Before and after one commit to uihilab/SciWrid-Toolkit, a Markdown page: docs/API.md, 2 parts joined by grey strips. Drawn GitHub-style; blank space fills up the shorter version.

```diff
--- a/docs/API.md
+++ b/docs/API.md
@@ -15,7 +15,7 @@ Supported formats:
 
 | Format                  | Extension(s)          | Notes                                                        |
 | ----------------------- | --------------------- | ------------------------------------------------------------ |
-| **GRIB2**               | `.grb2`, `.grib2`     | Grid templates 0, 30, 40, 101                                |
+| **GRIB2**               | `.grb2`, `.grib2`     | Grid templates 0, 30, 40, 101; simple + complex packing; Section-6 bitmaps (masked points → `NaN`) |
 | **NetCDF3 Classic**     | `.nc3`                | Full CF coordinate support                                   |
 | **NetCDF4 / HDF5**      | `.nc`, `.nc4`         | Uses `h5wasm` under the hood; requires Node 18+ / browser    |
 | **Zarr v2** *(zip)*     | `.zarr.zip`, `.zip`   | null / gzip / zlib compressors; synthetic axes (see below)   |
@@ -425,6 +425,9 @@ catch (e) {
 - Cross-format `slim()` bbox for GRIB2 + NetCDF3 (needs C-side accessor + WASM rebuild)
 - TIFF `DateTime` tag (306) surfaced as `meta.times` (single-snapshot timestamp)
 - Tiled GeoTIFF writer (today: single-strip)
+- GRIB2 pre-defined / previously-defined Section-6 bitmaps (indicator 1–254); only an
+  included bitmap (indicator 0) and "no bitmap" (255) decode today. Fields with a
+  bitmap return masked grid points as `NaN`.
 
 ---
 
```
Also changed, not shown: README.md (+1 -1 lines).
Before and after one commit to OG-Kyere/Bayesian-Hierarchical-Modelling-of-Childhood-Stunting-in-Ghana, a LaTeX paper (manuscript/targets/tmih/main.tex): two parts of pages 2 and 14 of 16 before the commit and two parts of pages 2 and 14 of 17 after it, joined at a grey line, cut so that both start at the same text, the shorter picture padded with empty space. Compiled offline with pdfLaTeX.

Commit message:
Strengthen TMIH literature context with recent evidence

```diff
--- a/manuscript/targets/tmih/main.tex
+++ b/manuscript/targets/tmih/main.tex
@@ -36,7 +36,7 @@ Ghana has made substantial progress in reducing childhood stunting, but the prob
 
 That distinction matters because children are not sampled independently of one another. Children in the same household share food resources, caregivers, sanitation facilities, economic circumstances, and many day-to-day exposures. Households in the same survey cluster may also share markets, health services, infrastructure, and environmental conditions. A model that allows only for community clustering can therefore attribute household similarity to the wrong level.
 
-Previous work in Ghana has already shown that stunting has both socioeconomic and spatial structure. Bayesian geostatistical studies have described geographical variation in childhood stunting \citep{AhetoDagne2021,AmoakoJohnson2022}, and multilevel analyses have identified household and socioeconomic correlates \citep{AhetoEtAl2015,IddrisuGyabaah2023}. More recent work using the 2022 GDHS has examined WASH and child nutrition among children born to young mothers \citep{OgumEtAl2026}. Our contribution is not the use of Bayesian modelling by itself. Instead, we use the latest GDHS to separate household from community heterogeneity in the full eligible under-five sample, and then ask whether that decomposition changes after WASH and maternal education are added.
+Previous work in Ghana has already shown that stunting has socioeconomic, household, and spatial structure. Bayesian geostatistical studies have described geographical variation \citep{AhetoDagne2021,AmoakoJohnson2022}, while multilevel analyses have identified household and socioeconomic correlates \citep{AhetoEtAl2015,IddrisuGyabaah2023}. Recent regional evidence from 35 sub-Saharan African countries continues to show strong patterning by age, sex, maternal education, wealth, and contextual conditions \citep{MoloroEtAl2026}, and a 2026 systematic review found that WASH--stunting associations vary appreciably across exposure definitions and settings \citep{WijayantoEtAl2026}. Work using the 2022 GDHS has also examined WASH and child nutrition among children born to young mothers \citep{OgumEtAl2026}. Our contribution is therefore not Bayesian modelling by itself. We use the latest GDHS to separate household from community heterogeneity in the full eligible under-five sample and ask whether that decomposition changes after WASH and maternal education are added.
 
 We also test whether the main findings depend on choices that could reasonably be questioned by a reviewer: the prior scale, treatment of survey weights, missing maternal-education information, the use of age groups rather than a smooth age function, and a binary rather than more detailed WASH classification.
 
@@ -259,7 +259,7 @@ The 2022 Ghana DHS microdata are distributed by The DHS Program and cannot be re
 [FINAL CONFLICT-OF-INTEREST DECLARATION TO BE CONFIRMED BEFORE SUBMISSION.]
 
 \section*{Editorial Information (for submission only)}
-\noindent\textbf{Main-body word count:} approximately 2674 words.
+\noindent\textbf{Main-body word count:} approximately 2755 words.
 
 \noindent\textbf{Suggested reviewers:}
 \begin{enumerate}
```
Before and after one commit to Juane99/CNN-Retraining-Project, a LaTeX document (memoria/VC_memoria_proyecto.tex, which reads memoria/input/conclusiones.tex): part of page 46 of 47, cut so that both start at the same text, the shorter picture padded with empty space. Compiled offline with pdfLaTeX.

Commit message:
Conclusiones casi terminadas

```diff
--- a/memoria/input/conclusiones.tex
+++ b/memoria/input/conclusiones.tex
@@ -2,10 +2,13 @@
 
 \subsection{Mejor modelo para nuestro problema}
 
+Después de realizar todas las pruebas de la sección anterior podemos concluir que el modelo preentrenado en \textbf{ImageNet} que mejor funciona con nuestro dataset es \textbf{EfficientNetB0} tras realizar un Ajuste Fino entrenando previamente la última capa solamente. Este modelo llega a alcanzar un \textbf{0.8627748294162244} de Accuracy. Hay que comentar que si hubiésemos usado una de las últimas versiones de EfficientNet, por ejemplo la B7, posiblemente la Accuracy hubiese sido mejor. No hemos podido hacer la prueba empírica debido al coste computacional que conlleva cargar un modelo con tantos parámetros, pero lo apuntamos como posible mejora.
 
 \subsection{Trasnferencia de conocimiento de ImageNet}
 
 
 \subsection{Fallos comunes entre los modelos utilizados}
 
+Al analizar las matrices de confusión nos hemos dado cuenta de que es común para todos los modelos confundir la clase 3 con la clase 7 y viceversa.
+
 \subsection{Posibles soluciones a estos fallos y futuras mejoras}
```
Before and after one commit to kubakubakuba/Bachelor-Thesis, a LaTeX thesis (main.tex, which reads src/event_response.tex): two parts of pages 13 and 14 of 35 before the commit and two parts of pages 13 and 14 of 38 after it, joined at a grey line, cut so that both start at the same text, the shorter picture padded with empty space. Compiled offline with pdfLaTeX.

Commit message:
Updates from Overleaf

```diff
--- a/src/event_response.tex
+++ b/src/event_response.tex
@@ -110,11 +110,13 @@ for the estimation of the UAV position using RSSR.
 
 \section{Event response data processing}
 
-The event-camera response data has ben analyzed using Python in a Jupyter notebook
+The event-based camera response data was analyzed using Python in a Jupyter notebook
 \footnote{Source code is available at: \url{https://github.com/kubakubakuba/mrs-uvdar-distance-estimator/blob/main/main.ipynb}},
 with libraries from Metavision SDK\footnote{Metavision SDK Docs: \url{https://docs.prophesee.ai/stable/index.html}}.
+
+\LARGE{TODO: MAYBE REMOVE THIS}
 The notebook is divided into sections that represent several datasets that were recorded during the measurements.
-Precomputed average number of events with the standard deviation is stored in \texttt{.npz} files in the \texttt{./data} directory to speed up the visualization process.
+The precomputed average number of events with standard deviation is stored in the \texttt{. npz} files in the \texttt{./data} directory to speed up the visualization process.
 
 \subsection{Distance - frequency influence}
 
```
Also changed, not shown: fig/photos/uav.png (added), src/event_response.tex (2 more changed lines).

= Task requirements =
From the data above, copy each line where the string "templates" appears.

= Final answer =
-| **GRIB2**               | `.grb2`, `.grib2`     | Grid templates 0, 30, 40, 101                                |
+| **GRIB2**               | `.grb2`, `.grib2`     | Grid templates 0, 30, 40, 101; simple + complex packing; Section-6 bitmaps (masked points → `NaN`) |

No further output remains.